_Exercise_
Every line in the data below that holds "boton" should be found and copied.

_Supplied data_
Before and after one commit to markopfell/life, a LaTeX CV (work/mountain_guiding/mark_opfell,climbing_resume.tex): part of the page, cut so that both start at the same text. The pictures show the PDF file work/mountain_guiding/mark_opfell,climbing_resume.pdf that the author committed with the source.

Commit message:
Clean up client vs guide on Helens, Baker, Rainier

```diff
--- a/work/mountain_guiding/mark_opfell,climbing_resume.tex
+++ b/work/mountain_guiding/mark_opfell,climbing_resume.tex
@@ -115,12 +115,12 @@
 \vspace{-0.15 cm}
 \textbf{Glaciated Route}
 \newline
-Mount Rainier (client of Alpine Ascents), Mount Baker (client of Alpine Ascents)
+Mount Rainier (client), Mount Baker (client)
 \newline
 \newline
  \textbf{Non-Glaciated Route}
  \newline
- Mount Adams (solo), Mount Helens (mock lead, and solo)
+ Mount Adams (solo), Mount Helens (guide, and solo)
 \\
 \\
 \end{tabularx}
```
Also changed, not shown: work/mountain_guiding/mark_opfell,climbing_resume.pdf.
---
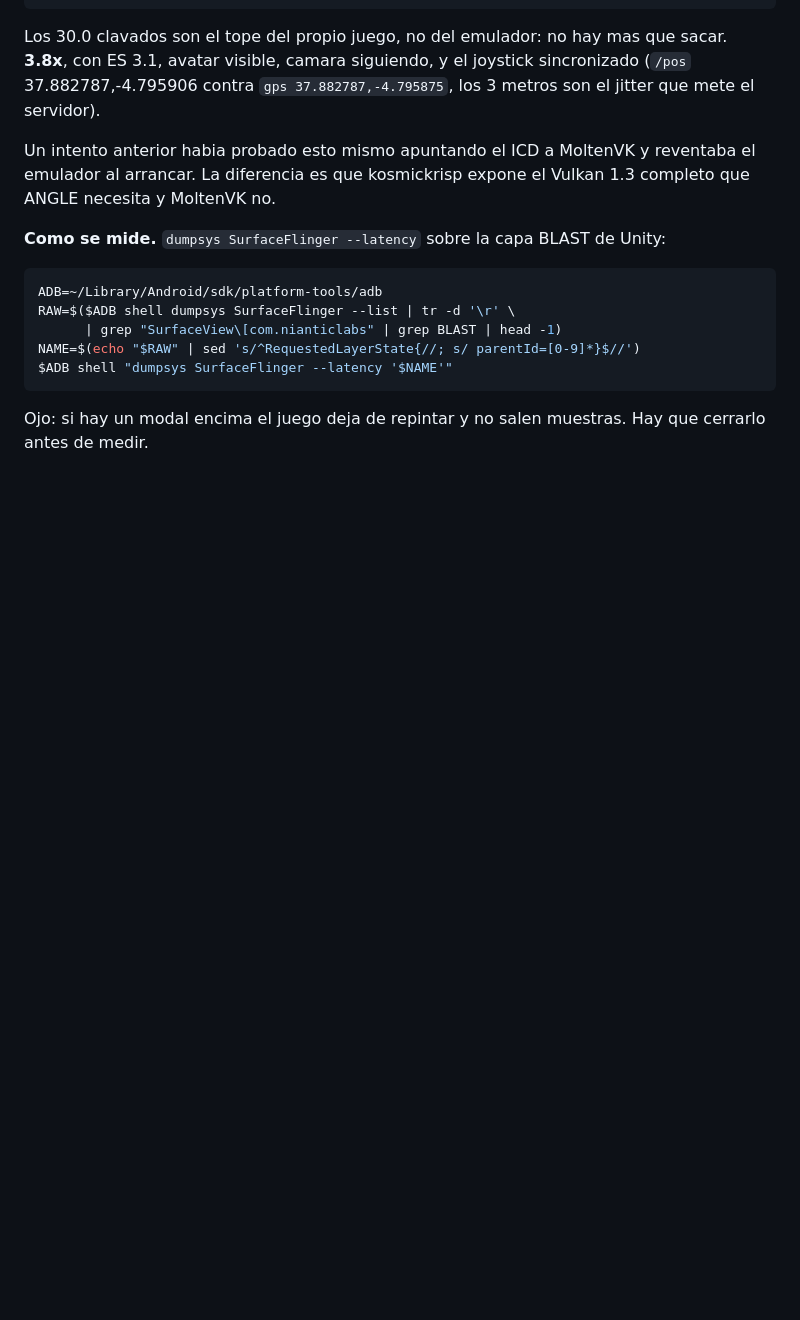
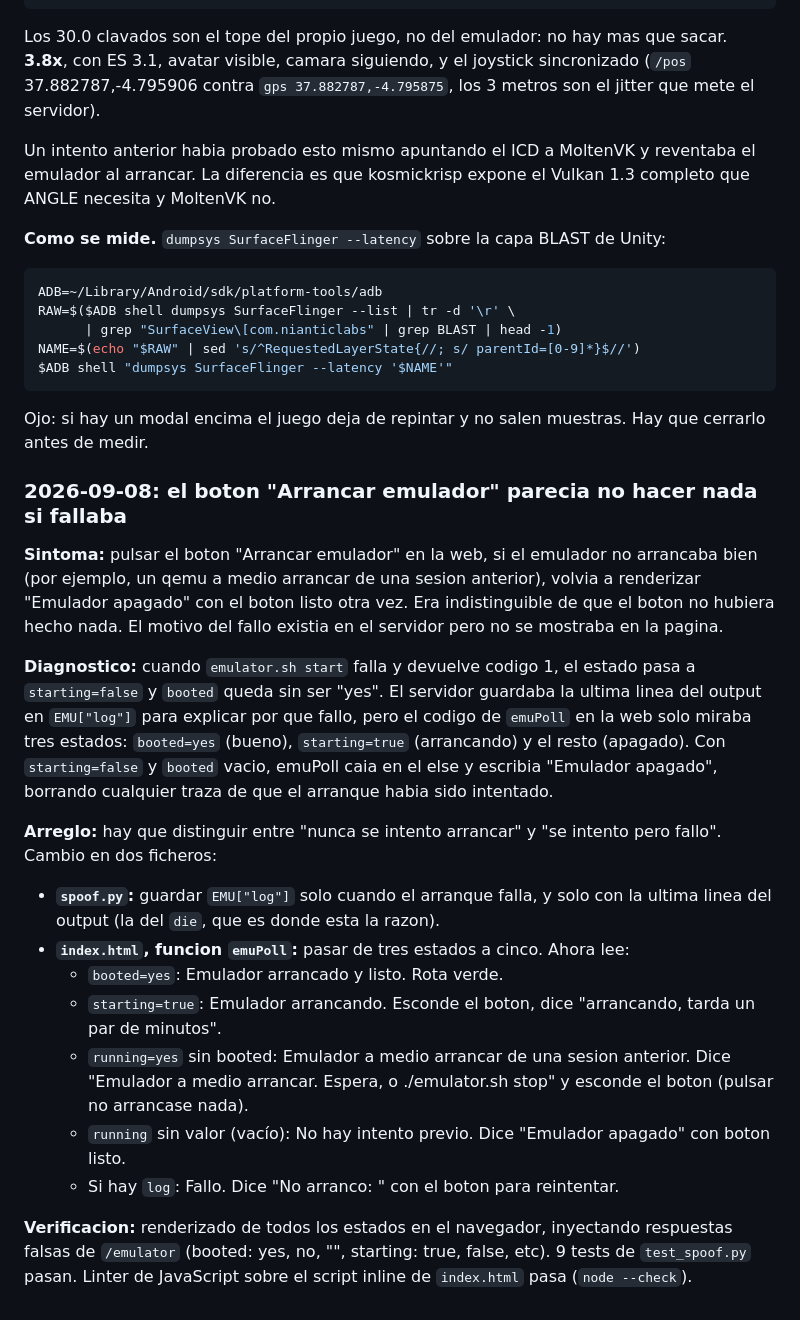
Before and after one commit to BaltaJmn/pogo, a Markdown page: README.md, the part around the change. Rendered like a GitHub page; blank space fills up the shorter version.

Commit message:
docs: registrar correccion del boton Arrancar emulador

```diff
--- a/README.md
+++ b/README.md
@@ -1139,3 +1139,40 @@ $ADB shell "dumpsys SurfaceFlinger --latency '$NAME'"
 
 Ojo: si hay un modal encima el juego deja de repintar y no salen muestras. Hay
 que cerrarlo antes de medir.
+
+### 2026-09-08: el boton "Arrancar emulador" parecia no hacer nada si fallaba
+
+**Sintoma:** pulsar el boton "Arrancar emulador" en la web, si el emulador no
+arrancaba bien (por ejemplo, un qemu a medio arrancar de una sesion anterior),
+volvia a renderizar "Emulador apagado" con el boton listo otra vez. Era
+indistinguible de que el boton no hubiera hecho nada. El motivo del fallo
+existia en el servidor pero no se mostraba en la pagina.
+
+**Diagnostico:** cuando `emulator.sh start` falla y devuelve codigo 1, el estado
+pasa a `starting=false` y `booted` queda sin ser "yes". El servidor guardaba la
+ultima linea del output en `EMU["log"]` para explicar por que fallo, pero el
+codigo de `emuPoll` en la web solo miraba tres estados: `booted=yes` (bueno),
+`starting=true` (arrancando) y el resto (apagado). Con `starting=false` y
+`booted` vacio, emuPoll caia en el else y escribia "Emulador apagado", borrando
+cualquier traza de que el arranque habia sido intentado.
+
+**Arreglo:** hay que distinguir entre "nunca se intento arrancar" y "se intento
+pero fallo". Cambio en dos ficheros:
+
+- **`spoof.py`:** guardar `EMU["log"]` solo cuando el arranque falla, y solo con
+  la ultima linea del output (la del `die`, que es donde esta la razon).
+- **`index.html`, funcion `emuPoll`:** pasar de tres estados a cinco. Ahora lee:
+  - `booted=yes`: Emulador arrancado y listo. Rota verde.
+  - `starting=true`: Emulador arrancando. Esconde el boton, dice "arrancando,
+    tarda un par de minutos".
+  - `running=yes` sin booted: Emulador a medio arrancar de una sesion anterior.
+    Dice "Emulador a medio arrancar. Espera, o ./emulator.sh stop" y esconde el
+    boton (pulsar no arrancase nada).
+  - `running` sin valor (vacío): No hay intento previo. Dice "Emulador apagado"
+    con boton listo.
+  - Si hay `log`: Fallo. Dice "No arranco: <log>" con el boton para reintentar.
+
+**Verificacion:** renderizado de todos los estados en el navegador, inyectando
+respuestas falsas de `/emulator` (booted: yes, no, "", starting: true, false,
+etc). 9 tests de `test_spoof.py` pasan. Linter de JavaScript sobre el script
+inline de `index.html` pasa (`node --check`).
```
--
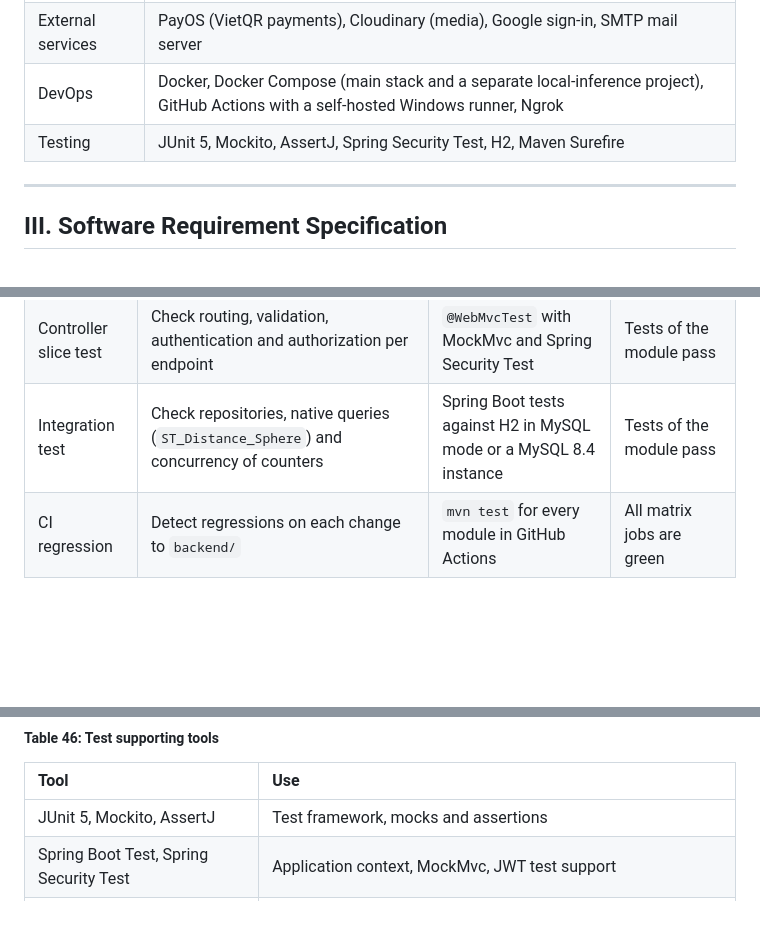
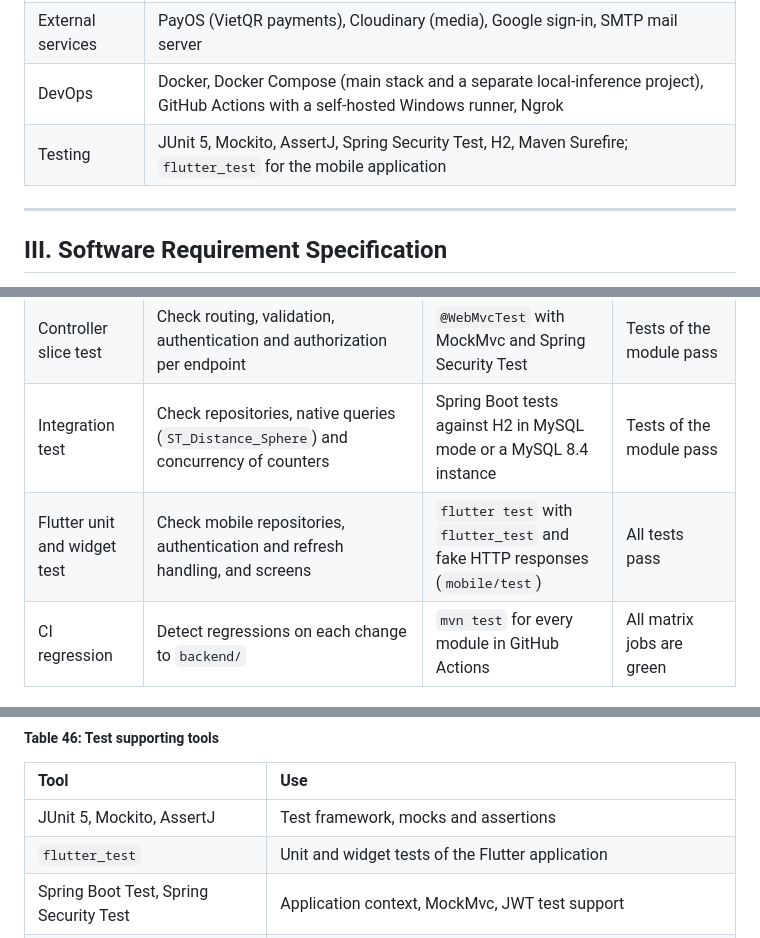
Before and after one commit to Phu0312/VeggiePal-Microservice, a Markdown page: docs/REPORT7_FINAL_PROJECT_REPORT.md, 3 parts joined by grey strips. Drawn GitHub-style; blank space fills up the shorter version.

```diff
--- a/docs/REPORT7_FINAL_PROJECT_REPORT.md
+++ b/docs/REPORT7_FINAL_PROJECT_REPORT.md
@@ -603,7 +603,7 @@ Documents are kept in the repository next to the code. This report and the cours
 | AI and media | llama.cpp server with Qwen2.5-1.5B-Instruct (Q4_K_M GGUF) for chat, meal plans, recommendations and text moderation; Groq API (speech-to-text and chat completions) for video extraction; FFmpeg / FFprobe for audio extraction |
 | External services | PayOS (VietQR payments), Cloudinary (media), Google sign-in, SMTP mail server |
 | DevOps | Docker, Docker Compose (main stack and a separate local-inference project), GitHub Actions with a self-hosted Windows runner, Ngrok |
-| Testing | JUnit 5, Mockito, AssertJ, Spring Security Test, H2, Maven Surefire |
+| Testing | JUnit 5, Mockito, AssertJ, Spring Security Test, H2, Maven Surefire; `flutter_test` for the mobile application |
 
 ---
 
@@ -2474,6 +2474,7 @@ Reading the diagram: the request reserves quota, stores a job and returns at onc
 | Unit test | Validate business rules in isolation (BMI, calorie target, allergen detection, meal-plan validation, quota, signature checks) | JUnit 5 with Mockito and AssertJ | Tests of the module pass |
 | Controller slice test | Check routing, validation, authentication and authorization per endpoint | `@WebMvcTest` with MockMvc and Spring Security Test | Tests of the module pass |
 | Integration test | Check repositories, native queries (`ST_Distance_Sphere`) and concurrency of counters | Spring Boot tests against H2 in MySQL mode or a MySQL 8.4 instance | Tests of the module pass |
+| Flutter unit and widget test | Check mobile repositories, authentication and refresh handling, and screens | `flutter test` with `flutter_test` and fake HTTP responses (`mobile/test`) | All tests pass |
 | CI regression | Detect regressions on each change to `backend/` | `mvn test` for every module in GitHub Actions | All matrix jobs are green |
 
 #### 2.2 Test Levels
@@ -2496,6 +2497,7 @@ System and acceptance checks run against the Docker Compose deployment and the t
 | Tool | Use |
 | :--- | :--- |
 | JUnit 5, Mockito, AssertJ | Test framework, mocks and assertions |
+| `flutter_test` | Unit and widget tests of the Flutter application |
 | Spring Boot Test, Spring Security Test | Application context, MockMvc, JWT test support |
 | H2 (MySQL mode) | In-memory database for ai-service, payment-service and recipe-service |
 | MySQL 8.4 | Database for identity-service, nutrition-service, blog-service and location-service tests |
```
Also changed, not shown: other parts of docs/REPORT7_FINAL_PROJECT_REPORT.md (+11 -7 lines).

_The completed task_
docs: registrar correccion del boton Arrancar emulador
+### 2026-09-08: el boton "Arrancar emulador" parecia no hacer nada si fallaba
+**Sintoma:** pulsar el boton "Arrancar emulador" en la web, si el emulador no
+volvia a renderizar "Emulador apagado" con el boton listo otra vez. Era
+indistinguible de que el boton no hubiera hecho nada. El motivo del fallo
+  - `starting=true`: Emulador arrancando. Esconde el boton, dice "arrancando,
+    boton (pulsar no arrancase nada).
+    con boton listo.
+  - Si hay `log`: Fallo. Dice "No arranco: <log>" con el boton para reintentar.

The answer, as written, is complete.